Week 7 was a week of reaching out and doing new and exciting things. It began with fish seining in the South Slough. In brief, fish seining involves taking a giant net and pulling it into shore to see what fish are present at a given site. The reason for the trip was to help with an ongoing project on environmental DNA, or eDNA (not that one ever needs a reason to go fish seining - it’s a ton of fun!) Organisms leave behind small amounts of DNA in their environment. The goal of the eDNA project is to be able to identify what species are present at a given site by using these trace amounts of eDNA collected from water and soil. We went fish seining because we want to make sure that eDNA sampling doesn’t miss any species that could be picked up in this old fashioned way and to determine if the eDNA method picks up any species that we aren’t catching in our seine net.
I also journeyed this week out to Newport OR to work with green crab guru Sylvia Yamada. Sylvia is working to test how green crabs respond to synthetic food cues and pheromones. When I heard that she was having pheromones shipped she let me know and I drove up to Newport to give her a hand.
Sylvia and I were testing how green crabs responded to a cocktail of chemicals that crabs are supposed to sense as food. Our findings seem to indicate that during a given 24 hour sampling period the crabs couldn’t sense the chemicals because of the acidity of the water. This is because several of the compounds that make up the cue were broken up by the low pH of the surrounding seawater and the crabs couldn’t sense them.

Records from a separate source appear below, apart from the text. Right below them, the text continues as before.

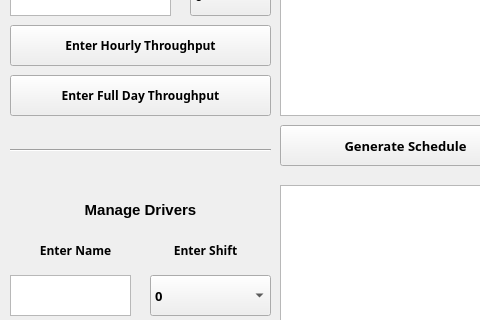
JHarnishfeger/ECE1140_Conductors, file MBO/mbo.ui: the form before one commit; both pictures show x 0 to 480 and y 165 to 485 of the 800 by 600 pixel window.
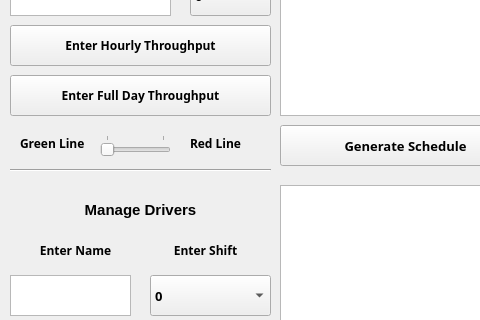
The form after the commit.

The edit to the form file:
```diff
--- a/MBO/mbo.ui
+++ b/MBO/mbo.ui
@@ -781,7 +781,7 @@
     <property name="geometry">
      <rect>
       <x>10</x>
-      <y>300</y>
+      <y>320</y>
       <width>261</width>
       <height>31</height>
      </rect>
@@ -796,6 +796,74 @@
      <enum>Qt::Horizontal</enum>
     </property>
    </widget>
+   <widget class="QSlider" name="horizontalSlider">
+    <property name="geometry">
+     <rect>
+      <x>100</x>
+      <y>300</y>
+      <width>71</width>
+      <height>22</height>
+     </rect>
+    </property>
+    <property name="maximum">
+     <number>1</number>
+    </property>
+    <property name="pageStep">
+     <number>1</number>
+    </property>
+    <property name="value">
+     <number>0</number>
+    </property>
+    <property name="orientation">
+     <enum>Qt::Horizontal</enum>
+    </property>
+    <property name="tickPosition">
+     <enum>QSlider::TicksAbove</enum>
+    </property>
+    <property name="tickInterval">
+     <number>1</number>
+    </property>
+   </widget>
+   <widget class="QLabel" name="label">
+    <property name="geometry">
+     <rect>
+      <x>190</x>
+      <y>300</y>
+      <width>55</width>
+      <height>16</height>
+     </rect>
+    </property>
+    <property name="font">
+     <font>
+      <family>Segoe UI Semibold</family>
+      <weight>75</weight>
+      <bold>true</bold>
+     </font>
+    </property>
+    <property name="text">
+     <string>Red Line</string>
+    </property>
+   </widget>
+   <widget class="QLabel" name="label_7">
+    <property name="geometry">
+     <rect>
+      <x>20</x>
+      <y>300</y>
+      <width>71</width>
+      <height>16</height>
+     </rect>
+    </property>
+    <property name="font">
+     <font>
+      <family>Segoe UI Semibold</family>
+      <weight>75</weight>
+      <bold>true</bold>
+     </font>
+    </property>
+    <property name="text">
+     <string>Green Line</string>
+    </property>
+   </widget>
   </widget>
   <widget class="QMenuBar" name="menubar">
    <property name="geometry">
```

Top Left - a trap loaded with a synthetic food cue
Top Right - a trap with old fashioned tuna
Bottom Left - A day’s worth of trapping - the old fashioned tuna was a clear winner
Bottom Right - Sylvia’s green crab traps out in a row
This week I didn’t just reach out to other researchers, I reached out as well to other members of the public. During my trapping in the South Slough I was accompanied by several high school students from the South Slough Reserve’s summer camp. These rambunctious volunteers assisted not only with my trapping, but helped me hone my communication skills. Hanging with these high schoolers forced me to clarify my language surrounding my project, and to not use the jargon and technical diction that makes understanding science needlessly difficult. I especially enjoyed teaching them the necessary tasks and then turning them loose. I had moments while measuring crabs in the lab when I had nothing to do because the kids took the initiative. I have some great photos from this session and all the credit goes to my fellow intern Makinna, I’ve attached a gallery below and links to some videos for viewing pleasure.
Finally outreach for the week concluded later at the Charleston Marine Life Center, where I got the chance to talk to folks both young and old about the European green crab. I went over how to identify it, why it isn’t always green, and where I’ve found it in the Coos Bay estuary. It was another great opportunity to practice communicating complex ideas clearly, and I hope that the viewers got as much out of the event as I did.
I’m a rising junior at the University of Pennsylvania studying ecology and evolutionary biology. When I’m not doing science I love doing pretty much anything outdoors. I’m an avid backpacker, runner, paddler and rockclimber. Finally I love to read fiction in pretty much any form.